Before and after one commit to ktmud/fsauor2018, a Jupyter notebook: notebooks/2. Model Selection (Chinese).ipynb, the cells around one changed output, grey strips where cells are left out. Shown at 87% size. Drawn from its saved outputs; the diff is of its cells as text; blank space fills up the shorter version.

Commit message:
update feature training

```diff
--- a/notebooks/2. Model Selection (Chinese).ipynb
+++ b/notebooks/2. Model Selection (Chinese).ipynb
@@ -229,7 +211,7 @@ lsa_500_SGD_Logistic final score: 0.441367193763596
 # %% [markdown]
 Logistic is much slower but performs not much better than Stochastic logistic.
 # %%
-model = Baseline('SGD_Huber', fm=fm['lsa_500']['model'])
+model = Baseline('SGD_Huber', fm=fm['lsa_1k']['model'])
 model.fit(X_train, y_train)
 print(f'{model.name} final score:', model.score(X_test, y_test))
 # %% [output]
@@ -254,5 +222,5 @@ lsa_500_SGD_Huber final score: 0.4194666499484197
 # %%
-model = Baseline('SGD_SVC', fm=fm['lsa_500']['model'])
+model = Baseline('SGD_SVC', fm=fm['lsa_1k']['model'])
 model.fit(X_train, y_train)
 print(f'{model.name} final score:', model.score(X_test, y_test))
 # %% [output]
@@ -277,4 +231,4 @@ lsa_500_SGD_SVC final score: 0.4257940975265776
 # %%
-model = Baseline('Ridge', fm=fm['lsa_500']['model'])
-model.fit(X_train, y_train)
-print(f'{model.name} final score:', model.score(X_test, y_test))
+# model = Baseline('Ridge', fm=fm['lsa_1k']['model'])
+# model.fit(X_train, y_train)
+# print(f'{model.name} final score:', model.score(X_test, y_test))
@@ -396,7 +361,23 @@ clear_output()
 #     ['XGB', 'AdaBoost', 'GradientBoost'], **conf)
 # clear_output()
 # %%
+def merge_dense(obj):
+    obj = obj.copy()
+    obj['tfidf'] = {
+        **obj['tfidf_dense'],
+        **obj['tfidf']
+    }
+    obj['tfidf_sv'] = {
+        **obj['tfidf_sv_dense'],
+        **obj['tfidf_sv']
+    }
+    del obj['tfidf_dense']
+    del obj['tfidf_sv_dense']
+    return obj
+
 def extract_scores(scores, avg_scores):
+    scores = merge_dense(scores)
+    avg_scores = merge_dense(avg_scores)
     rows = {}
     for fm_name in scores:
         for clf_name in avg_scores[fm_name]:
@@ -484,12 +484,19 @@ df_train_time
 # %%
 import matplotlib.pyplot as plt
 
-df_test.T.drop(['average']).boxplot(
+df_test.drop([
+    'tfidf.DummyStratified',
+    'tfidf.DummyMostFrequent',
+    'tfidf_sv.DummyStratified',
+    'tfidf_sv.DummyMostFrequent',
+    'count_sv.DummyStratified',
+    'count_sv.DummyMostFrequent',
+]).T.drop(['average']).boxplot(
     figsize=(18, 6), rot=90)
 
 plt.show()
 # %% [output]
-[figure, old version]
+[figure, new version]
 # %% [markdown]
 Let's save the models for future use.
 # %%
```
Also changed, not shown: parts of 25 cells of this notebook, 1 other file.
━━━━━━━━━━━━━━━━
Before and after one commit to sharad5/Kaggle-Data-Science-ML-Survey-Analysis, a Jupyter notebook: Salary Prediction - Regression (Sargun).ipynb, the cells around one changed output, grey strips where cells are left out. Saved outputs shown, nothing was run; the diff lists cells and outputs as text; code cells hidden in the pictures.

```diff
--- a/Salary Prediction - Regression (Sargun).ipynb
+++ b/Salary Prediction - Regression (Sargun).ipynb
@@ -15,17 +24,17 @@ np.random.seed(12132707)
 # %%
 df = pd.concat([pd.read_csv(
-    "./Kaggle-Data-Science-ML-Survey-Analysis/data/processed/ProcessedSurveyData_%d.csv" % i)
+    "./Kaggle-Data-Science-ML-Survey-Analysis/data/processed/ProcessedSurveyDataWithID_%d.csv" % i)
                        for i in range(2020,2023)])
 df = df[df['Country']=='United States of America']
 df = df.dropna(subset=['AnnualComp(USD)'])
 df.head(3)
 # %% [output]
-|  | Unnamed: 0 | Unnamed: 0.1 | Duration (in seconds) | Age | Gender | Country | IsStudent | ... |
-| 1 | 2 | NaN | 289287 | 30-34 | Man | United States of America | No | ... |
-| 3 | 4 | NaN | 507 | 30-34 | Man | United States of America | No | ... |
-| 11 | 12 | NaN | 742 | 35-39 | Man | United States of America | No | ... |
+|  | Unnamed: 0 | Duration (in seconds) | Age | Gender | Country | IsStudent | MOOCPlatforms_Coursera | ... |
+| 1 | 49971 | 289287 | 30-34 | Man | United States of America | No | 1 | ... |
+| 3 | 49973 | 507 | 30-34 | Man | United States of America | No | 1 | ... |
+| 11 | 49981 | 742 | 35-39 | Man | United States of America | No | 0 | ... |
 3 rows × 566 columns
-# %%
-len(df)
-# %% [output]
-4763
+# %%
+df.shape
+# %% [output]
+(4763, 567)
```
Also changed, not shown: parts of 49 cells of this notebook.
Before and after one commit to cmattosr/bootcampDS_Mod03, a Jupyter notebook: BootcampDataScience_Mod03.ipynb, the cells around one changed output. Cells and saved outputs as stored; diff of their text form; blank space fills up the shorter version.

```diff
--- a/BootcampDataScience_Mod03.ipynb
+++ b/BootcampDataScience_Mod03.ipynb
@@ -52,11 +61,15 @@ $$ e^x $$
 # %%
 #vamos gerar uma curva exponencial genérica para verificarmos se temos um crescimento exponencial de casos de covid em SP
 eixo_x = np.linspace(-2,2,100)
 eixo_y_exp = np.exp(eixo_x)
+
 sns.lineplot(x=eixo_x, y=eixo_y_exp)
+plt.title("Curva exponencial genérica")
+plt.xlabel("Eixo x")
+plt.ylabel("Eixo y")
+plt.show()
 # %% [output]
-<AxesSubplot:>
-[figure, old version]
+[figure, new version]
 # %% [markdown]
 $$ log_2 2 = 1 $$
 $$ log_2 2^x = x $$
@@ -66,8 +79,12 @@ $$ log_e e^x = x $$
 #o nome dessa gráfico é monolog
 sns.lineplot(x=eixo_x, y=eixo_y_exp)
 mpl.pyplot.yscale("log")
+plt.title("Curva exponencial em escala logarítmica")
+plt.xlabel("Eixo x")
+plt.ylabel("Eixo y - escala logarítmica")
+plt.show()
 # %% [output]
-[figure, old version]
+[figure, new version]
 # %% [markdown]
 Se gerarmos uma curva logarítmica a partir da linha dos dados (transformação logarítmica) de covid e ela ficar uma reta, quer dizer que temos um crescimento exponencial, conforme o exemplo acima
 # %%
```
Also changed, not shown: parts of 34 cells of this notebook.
━━━━━━━━━━━━━━━━
- Exercise objective
Scan the material above for the word "final", and copy each line where it appears.

- Result below
@@ -229,7 +211,7 @@ lsa_500_SGD_Logistic final score: 0.441367193763596
 print(f'{model.name} final score:', model.score(X_test, y_test))
@@ -254,5 +222,5 @@ lsa_500_SGD_Huber final score: 0.4194666499484197
 print(f'{model.name} final score:', model.score(X_test, y_test))
@@ -277,4 +231,4 @@ lsa_500_SGD_SVC final score: 0.4257940975265776
-print(f'{model.name} final score:', model.score(X_test, y_test))
+# print(f'{model.name} final score:', model.score(X_test, y_test))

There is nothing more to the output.